[Data extracted from a collection]
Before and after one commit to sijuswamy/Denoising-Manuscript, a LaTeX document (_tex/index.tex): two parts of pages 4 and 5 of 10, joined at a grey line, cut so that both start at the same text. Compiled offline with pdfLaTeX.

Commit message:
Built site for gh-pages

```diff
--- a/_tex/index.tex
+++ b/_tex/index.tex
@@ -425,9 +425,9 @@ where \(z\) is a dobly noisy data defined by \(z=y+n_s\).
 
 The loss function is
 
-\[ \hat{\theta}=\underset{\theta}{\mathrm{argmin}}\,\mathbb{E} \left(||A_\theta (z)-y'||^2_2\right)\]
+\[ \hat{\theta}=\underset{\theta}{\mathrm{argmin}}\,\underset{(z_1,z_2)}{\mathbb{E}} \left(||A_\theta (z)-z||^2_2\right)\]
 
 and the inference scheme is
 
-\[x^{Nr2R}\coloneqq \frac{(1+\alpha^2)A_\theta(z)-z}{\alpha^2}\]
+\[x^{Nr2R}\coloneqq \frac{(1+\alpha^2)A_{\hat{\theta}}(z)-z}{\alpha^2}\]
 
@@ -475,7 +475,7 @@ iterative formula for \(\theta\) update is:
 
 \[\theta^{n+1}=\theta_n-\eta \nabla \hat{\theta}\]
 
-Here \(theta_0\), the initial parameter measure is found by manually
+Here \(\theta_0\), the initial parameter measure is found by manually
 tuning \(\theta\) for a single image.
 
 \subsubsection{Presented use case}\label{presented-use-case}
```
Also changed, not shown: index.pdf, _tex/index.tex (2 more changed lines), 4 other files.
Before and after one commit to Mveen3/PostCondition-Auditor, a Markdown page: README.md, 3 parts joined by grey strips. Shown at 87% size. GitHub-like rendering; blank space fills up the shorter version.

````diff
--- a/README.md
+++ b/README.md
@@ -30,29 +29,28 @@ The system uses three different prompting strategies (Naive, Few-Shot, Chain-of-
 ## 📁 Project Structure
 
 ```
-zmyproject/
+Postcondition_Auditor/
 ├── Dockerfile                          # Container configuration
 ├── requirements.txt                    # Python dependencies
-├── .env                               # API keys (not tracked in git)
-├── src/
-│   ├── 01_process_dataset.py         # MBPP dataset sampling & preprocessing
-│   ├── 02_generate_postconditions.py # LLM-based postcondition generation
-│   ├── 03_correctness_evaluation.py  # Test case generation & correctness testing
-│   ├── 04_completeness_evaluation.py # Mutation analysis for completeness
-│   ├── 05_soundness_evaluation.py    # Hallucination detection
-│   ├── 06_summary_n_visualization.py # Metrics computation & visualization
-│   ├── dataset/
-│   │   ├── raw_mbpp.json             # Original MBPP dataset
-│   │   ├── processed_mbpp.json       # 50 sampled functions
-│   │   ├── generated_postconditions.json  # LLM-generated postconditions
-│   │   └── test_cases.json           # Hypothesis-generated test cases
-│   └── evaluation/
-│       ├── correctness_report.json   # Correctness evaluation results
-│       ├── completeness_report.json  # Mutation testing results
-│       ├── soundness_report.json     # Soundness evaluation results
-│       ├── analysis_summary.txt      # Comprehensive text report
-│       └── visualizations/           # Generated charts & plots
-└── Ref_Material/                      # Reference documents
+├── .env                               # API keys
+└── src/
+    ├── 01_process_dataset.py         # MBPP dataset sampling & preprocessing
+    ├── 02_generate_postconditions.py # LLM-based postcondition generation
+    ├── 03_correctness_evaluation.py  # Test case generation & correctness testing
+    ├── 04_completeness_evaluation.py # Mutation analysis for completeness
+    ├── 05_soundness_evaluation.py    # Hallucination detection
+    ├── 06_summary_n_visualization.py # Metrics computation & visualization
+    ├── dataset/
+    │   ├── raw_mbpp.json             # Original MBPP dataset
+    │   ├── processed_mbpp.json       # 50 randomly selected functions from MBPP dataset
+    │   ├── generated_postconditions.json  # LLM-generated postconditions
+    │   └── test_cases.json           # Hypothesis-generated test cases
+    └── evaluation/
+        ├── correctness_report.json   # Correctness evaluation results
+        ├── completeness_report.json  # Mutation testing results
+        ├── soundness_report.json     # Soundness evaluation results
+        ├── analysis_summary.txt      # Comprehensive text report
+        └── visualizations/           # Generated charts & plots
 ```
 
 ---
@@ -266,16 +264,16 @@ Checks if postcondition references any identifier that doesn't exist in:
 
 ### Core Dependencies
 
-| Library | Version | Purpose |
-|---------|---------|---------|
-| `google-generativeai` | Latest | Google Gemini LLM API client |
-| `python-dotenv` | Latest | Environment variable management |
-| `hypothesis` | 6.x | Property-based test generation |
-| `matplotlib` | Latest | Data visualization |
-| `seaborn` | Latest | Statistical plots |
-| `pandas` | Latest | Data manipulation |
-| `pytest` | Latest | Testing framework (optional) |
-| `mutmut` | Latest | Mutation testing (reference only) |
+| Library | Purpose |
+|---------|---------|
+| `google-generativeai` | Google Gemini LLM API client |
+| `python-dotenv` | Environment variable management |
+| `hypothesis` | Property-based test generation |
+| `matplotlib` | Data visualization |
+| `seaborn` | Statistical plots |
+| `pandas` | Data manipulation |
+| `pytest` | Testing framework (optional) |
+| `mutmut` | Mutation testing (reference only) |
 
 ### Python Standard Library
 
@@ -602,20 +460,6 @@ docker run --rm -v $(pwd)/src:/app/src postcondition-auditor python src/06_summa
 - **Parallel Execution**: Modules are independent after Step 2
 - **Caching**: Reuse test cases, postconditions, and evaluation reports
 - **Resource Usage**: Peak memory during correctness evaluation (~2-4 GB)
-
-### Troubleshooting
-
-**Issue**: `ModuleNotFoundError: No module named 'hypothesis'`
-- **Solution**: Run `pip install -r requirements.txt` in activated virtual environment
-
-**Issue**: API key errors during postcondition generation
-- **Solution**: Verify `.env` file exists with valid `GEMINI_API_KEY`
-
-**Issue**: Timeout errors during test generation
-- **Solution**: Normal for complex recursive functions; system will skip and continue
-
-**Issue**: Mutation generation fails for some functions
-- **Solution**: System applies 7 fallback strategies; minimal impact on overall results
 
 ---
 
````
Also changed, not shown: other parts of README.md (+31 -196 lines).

→ YOUR ASSIGNMENT:
The response should be every record above restated exactly.

→ RESULT:
Before and after one commit to sijuswamy/Denoising-Manuscript, a LaTeX document (_tex/index.tex): two parts of pages 4 and 5 of 10, joined at a grey line, cut so that both start at the same text. Compiled offline with pdfLaTeX.

Commit message:
Built site for gh-pages

```diff
--- a/_tex/index.tex
+++ b/_tex/index.tex
@@ -425,9 +425,9 @@ where \(z\) is a dobly noisy data defined by \(z=y+n_s\).
 
 The loss function is
 
-\[ \hat{\theta}=\underset{\theta}{\mathrm{argmin}}\,\mathbb{E} \left(||A_\theta (z)-y'||^2_2\right)\]
+\[ \hat{\theta}=\underset{\theta}{\mathrm{argmin}}\,\underset{(z_1,z_2)}{\mathbb{E}} \left(||A_\theta (z)-z||^2_2\right)\]
 
 and the inference scheme is
 
-\[x^{Nr2R}\coloneqq \frac{(1+\alpha^2)A_\theta(z)-z}{\alpha^2}\]
+\[x^{Nr2R}\coloneqq \frac{(1+\alpha^2)A_{\hat{\theta}}(z)-z}{\alpha^2}\]
 
@@ -475,7 +475,7 @@ iterative formula for \(\theta\) update is:
 
 \[\theta^{n+1}=\theta_n-\eta \nabla \hat{\theta}\]
 
-Here \(theta_0\), the initial parameter measure is found by manually
+Here \(\theta_0\), the initial parameter measure is found by manually
 tuning \(\theta\) for a single image.
 
 \subsubsection{Presented use case}\label{presented-use-case}
```
Also changed, not shown: index.pdf, _tex/index.tex (2 more changed lines), 4 other files.
Before and after one commit to Mveen3/PostCondition-Auditor, a Markdown page: README.md, 3 parts joined by grey strips. Shown at 87% size. GitHub-like rendering; blank space fills up the shorter version.

````diff
--- a/README.md
+++ b/README.md
@@ -30,29 +29,28 @@ The system uses three different prompting strategies (Naive, Few-Shot, Chain-of-
 ## 📁 Project Structure
 
 ```
-zmyproject/
+Postcondition_Auditor/
 ├── Dockerfile                          # Container configuration
 ├── requirements.txt                    # Python dependencies
-├── .env                               # API keys (not tracked in git)
-├── src/
-│   ├── 01_process_dataset.py         # MBPP dataset sampling & preprocessing
-│   ├── 02_generate_postconditions.py # LLM-based postcondition generation
-│   ├── 03_correctness_evaluation.py  # Test case generation & correctness testing
-│   ├── 04_completeness_evaluation.py # Mutation analysis for completeness
-│   ├── 05_soundness_evaluation.py    # Hallucination detection
-│   ├── 06_summary_n_visualization.py # Metrics computation & visualization
-│   ├── dataset/
-│   │   ├── raw_mbpp.json             # Original MBPP dataset
-│   │   ├── processed_mbpp.json       # 50 sampled functions
-│   │   ├── generated_postconditions.json  # LLM-generated postconditions
-│   │   └── test_cases.json           # Hypothesis-generated test cases
-│   └── evaluation/
-│       ├── correctness_report.json   # Correctness evaluation results
-│       ├── completeness_report.json  # Mutation testing results
-│       ├── soundness_report.json     # Soundness evaluation results
-│       ├── analysis_summary.txt      # Comprehensive text report
-│       └── visualizations/           # Generated charts & plots
-└── Ref_Material/                      # Reference documents
+├── .env                               # API keys
+└── src/
+    ├── 01_process_dataset.py         # MBPP dataset sampling & preprocessing
+    ├── 02_generate_postconditions.py # LLM-based postcondition generation
+    ├── 03_correctness_evaluation.py  # Test case generation & correctness testing
+    ├── 04_completeness_evaluation.py # Mutation analysis for completeness
+    ├── 05_soundness_evaluation.py    # Hallucination detection
+    ├── 06_summary_n_visualization.py # Metrics computation & visualization
+    ├── dataset/
+    │   ├── raw_mbpp.json             # Original MBPP dataset
+    │   ├── processed_mbpp.json       # 50 randomly selected functions from MBPP dataset
+    │   ├── generated_postconditions.json  # LLM-generated postconditions
+    │   └── test_cases.json           # Hypothesis-generated test cases
+    └── evaluation/
+        ├── correctness_report.json   # Correctness evaluation results
+        ├── completeness_report.json  # Mutation testing results
+        ├── soundness_report.json     # Soundness evaluation results
+        ├── analysis_summary.txt      # Comprehensive text report
+        └── visualizations/           # Generated charts & plots
 ```
 
 ---
@@ -266,16 +264,16 @@ Checks if postcondition references any identifier that doesn't exist in:
 
 ### Core Dependencies
 
-| Library | Version | Purpose |
-|---------|---------|---------|
-| `google-generativeai` | Latest | Google Gemini LLM API client |
-| `python-dotenv` | Latest | Environment variable management |
-| `hypothesis` | 6.x | Property-based test generation |
-| `matplotlib` | Latest | Data visualization |
-| `seaborn` | Latest | Statistical plots |
-| `pandas` | Latest | Data manipulation |
-| `pytest` | Latest | Testing framework (optional) |
-| `mutmut` | Latest | Mutation testing (reference only) |
+| Library | Purpose |
+|---------|---------|
+| `google-generativeai` | Google Gemini LLM API client |
+| `python-dotenv` | Environment variable management |
+| `hypothesis` | Property-based test generation |
+| `matplotlib` | Data visualization |
+| `seaborn` | Statistical plots |
+| `pandas` | Data manipulation |
+| `pytest` | Testing framework (optional) |
+| `mutmut` | Mutation testing (reference only) |
 
 ### Python Standard Library
 
@@ -602,20 +460,6 @@ docker run --rm -v $(pwd)/src:/app/src postcondition-auditor python src/06_summa
 - **Parallel Execution**: Modules are independent after Step 2
 - **Caching**: Reuse test cases, postconditions, and evaluation reports
 - **Resource Usage**: Peak memory during correctness evaluation (~2-4 GB)
-
-### Troubleshooting
-
-**Issue**: `ModuleNotFoundError: No module named 'hypothesis'`
-- **Solution**: Run `pip install -r requirements.txt` in activated virtual environment
-
-**Issue**: API key errors during postcondition generation
-- **Solution**: Verify `.env` file exists with valid `GEMINI_API_KEY`
-
-**Issue**: Timeout errors during test generation
-- **Solution**: Normal for complex recursive functions; system will skip and continue
-
-**Issue**: Mutation generation fails for some functions
-- **Solution**: System applies 7 fallback strategies; minimal impact on overall results
 
 ---
 
````
Also changed, not shown: other parts of README.md (+31 -196 lines).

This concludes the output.